As if the Rheinfall weren’t enough, you can extend the thrills by spending a half day on the ropes course, zip lines, and swings of this outdoor park. I have to admit, when the producer told me that we’d be shooting this, I was skeptical. I’m the kind of traveler that passes up waterparks and other man-made attractions to spend time on more authentic experiences. However, this park is strung along the canopy of a forest and, while man-made, feels more like an exciting climbing trip. If you can’t tell from my “swing scene” in Real Rail Adventures: Swiss Grand Tour, my knees were shaking a bit before I jumped off of the high platform. It’s a blast!
You literally cannot miss the imposing Munot Fortress when you visit Schaffhausen. It sits atop a high hill in the center of the town with 360-degree views. Built over 400 years ago, it’s now the best place to get a bird’s-eye view of the town and its surroundings. Every evening at 9:00 pm, a watchman rings a bell for five minutes by hand, which used to be the signal that the town gates were closing for the night.
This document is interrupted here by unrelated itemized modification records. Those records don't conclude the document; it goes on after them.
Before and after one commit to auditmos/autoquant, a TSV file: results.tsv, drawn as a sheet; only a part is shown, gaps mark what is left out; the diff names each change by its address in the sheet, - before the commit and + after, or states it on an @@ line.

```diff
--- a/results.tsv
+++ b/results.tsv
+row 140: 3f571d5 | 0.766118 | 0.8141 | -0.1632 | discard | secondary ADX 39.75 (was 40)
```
Climb through the fortress to experience the dramatic interior lighting (a small travel tripod for your phone/camera will help get good low-light pictures here) before emerging on top for those stunning views. A ten-minute walk down the hill and across the Rhine will bring you to Munotblick Restaurant (“Munot view”), where you can dine on gourmet offerings under the Munot’s watchful gaze. En guete!
Half of the fun of visiting Stein am Rhein is to take the boat on the Rhine River. While there are official paid cruises that will take you from Schaffhausen to Stein am Rhein, your STP covers the two-hour trip (you can search for boat timetables on the SBB app or website). Once there, explore the old town with its colorfully-painted facades and timbered houses, and pay a visit to the Monastery of St. Georgen. If you’ve got the time, make the 25-minute climb to the majestic Hoehenklingen Castle, where, like so many places you’ll hike to in Switzerland, sports a fine restaurant where you can reward yourself for making the trip.
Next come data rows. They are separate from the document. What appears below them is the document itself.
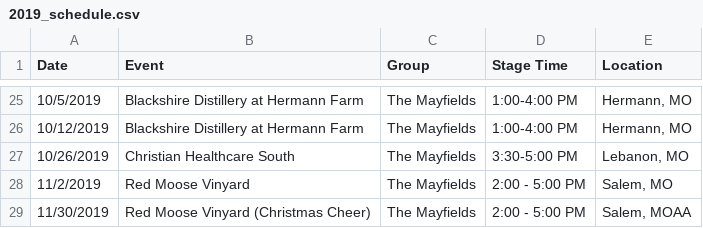
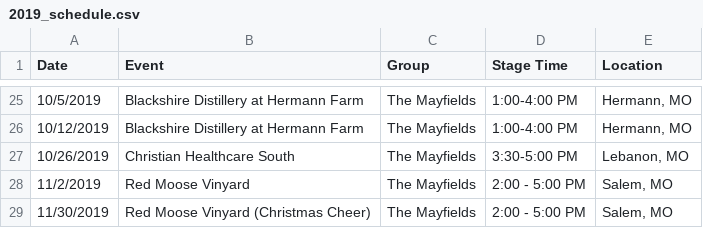
Before and after one commit to zachdyerdesign/redbridgebluegrass, a CSV file: _data/2019_schedule.csv, drawn as a sheet; only a part is shown, gaps mark what is left out.

```diff
--- a/_data/2019_schedule.csv
+++ b/_data/2019_schedule.csv
@@ -28,2 +28,2 @@ Date,Event,Group,Stage Time,Location
 11/2/2019,Red Moose Vinyard,The Mayfields,2:00 - 5:00 PM,"Salem, MO"
-11/30/2019,Red Moose Vinyard (Christmas Cheer),The Mayfields,2:00 - 5:00 PM,"Salem, MO"AA
+11/30/2019,Red Moose Vinyard (Christmas Cheer),The Mayfields,2:00 - 5:00 PM,"Salem, MO"
```
Also changed, not shown: 6 other files.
This important Palaeolithic rock shelter is easy to reach by bus with your STP, as it’s just a quarter-mile walk from the bus stop at Dachsenbüel. Be aware that, while interesting, there is no museum or interpretive sign here. The original finds indicating this place’s importance, including a plate with an engraving of two horses and Neolithic burial items, are exhibited in the Schaffhausen Museum zu Allerheiligen (free with your STP).
While more of a commitment than two days may allow, this unique experience can help you slow down and savor the Swiss countryside. The route passes through several small villages and the offer includes a cargo e-bike with an expandable tent, a second e-bike for your companion, two nights of camping with breakfast, and other necessary camping gear. Highlights of the 40-mile route include the Hüttwilersee, a lake where you can stop for a swim and a meal, and the castle in Herdern. You’ll also pass through Stein am Rhein along the way.
If you’re in Zurich and can’t spare two days for Schaffhausen, try this half-day tour of the Rheinfall and Stein am Rhein, complete with transportation and a guide.
Have you ever been to Schaffhausen? What were your favorite experiences? Let us know in the comments and subscribe so you don’t miss a thing!